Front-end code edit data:

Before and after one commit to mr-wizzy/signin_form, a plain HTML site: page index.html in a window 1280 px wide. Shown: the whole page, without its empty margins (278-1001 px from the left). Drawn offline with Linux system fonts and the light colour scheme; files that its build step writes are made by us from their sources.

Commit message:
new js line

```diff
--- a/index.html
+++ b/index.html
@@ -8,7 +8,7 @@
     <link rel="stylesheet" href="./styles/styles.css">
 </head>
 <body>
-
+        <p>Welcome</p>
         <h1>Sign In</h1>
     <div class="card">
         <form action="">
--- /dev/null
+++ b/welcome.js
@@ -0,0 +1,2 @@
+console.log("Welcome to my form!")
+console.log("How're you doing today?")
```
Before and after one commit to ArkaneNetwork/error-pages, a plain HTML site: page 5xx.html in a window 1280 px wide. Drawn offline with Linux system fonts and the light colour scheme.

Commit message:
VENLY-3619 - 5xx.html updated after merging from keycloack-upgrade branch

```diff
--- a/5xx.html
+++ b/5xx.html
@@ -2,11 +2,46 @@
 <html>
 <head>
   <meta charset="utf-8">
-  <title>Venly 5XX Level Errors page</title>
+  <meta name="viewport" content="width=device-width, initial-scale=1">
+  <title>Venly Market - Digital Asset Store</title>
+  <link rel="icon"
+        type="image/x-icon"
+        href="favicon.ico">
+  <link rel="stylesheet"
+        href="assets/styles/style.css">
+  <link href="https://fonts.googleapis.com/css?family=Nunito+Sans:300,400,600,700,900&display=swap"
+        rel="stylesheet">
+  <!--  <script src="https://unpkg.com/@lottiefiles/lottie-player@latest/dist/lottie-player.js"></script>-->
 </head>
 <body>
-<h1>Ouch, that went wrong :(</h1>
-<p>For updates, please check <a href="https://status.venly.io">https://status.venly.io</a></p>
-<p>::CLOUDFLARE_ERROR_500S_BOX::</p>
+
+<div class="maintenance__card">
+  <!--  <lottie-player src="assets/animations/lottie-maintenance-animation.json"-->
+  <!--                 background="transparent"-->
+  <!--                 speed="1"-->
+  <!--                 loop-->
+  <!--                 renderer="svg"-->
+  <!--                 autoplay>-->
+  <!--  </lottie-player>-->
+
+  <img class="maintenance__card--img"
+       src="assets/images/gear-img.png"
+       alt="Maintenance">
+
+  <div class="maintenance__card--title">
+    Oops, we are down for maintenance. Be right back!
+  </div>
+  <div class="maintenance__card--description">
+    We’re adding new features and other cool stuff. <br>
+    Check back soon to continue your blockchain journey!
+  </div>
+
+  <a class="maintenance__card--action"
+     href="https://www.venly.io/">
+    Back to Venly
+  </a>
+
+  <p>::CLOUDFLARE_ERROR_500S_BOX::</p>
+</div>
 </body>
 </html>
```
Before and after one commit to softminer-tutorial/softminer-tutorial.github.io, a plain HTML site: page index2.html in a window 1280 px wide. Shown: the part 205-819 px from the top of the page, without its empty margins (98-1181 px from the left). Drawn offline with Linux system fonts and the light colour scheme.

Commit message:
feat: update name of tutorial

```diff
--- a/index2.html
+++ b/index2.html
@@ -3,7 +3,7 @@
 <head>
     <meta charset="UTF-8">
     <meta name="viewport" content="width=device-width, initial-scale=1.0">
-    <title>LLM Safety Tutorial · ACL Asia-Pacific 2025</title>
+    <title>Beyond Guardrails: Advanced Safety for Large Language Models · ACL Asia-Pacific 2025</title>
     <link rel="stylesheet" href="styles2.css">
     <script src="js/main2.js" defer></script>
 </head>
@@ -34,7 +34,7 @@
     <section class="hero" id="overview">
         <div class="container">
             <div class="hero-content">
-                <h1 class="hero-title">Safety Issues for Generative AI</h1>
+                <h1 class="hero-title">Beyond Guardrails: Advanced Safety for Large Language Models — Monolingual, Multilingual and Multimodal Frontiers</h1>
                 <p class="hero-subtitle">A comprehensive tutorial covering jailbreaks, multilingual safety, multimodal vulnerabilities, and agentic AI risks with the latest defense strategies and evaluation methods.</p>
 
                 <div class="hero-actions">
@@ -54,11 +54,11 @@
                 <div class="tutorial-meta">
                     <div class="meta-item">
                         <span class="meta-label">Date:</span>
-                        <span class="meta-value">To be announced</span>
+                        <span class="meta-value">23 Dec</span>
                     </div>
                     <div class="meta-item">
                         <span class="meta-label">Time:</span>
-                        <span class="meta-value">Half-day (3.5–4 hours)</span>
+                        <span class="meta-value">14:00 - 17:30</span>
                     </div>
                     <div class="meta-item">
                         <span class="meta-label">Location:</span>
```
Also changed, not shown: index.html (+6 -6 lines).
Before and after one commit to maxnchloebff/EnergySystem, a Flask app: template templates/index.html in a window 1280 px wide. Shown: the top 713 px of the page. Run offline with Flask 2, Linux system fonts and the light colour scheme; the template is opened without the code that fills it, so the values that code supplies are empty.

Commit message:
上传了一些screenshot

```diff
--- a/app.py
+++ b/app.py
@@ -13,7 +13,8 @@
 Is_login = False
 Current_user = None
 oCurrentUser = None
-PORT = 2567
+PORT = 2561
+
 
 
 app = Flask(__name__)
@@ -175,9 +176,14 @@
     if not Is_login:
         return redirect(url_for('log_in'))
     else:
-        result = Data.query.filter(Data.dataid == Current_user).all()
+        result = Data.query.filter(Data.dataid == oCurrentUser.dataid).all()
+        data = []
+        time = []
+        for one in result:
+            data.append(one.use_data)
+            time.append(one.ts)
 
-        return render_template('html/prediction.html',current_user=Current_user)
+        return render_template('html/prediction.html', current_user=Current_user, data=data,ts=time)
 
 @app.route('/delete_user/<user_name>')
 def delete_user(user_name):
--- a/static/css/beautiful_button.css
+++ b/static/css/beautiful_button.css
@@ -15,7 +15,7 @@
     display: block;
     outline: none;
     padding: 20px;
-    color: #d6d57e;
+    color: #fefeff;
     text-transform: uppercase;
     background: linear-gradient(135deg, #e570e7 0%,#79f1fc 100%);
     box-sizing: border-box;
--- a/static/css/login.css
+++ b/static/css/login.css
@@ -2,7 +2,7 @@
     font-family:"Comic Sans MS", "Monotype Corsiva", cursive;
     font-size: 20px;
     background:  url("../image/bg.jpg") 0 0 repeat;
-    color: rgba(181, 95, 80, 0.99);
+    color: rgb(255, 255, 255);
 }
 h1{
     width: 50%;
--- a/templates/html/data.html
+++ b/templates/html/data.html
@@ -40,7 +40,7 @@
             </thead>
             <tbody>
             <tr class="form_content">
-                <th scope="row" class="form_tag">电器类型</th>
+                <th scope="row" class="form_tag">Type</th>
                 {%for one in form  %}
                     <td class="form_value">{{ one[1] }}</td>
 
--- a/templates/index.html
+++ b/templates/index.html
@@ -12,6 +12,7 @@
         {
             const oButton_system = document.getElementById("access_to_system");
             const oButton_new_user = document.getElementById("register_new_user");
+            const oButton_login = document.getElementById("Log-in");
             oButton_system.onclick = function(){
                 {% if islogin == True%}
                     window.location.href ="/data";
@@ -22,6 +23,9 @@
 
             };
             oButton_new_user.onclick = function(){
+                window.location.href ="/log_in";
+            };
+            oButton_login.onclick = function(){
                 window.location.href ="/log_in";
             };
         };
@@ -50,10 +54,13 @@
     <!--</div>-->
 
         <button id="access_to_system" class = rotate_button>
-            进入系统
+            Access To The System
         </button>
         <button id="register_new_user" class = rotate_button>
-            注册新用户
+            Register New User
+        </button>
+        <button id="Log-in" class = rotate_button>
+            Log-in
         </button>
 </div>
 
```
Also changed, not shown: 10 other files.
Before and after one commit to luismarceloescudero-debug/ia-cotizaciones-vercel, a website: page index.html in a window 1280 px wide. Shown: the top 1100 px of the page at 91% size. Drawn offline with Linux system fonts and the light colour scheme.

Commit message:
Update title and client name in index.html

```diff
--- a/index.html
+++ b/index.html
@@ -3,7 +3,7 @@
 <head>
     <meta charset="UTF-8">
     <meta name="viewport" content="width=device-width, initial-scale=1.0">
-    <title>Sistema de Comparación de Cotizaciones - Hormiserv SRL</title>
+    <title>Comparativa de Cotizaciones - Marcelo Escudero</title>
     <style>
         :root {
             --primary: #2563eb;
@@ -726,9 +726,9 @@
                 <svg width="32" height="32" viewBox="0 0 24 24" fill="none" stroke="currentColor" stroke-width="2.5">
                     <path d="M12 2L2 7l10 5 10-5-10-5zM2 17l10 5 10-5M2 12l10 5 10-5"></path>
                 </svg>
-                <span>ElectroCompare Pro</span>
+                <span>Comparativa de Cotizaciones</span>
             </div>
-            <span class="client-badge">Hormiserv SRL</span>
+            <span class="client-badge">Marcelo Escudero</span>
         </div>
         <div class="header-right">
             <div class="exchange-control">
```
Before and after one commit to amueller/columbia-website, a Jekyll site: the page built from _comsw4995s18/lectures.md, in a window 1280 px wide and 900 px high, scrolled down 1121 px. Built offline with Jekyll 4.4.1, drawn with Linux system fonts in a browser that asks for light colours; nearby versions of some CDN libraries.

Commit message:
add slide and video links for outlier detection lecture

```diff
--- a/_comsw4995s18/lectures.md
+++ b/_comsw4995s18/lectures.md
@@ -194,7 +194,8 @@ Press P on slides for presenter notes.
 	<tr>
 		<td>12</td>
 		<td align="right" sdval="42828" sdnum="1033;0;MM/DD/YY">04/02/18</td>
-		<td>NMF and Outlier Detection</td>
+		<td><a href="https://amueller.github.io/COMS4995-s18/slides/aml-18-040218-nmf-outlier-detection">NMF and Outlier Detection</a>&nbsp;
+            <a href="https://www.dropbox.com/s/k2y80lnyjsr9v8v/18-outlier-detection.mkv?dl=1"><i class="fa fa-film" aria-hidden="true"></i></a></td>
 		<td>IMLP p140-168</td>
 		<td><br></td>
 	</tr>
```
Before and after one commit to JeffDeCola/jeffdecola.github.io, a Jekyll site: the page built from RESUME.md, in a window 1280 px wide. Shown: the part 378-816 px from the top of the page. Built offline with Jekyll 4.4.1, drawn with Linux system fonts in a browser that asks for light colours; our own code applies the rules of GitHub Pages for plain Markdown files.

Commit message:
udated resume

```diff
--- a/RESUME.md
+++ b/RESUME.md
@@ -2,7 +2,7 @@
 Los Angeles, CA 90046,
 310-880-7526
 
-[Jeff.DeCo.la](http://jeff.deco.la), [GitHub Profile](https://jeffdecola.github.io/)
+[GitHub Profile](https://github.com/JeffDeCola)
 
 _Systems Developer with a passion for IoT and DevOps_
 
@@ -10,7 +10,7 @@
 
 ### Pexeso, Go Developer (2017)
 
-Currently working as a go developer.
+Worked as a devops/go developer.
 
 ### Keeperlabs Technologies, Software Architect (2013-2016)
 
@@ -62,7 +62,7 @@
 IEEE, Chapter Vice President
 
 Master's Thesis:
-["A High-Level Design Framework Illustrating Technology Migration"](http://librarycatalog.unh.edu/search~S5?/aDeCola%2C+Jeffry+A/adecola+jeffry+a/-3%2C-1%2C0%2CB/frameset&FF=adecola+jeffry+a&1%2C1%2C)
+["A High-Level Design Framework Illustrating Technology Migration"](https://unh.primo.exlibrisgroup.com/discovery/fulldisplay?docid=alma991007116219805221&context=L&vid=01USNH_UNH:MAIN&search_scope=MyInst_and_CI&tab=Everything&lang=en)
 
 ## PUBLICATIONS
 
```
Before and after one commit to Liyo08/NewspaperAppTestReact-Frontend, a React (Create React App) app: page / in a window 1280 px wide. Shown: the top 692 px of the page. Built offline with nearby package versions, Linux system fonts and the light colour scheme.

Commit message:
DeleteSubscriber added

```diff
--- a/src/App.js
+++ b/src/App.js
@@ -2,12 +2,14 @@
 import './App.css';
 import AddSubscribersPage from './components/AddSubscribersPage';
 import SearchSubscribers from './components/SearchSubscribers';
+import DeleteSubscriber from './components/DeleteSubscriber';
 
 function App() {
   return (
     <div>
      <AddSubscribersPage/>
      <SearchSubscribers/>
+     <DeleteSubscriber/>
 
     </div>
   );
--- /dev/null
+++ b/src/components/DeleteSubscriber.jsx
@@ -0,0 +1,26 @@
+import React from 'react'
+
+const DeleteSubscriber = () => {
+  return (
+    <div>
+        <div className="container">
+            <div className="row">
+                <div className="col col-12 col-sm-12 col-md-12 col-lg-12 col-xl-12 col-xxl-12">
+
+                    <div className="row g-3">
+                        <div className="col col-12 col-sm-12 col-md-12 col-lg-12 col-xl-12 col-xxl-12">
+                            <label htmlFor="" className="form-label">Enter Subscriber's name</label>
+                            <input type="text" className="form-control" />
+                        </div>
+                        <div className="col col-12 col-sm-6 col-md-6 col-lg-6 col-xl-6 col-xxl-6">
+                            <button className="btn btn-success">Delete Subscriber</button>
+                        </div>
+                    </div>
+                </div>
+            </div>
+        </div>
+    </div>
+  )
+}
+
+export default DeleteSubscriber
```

§ **What to produce**: Every line of the records above where the string "client" is found should be copied.

§ **Task result**:
Update title and client name in index.html
-            <span class="client-badge">Hormiserv SRL</span>
+            <span class="client-badge">Marcelo Escudero</span>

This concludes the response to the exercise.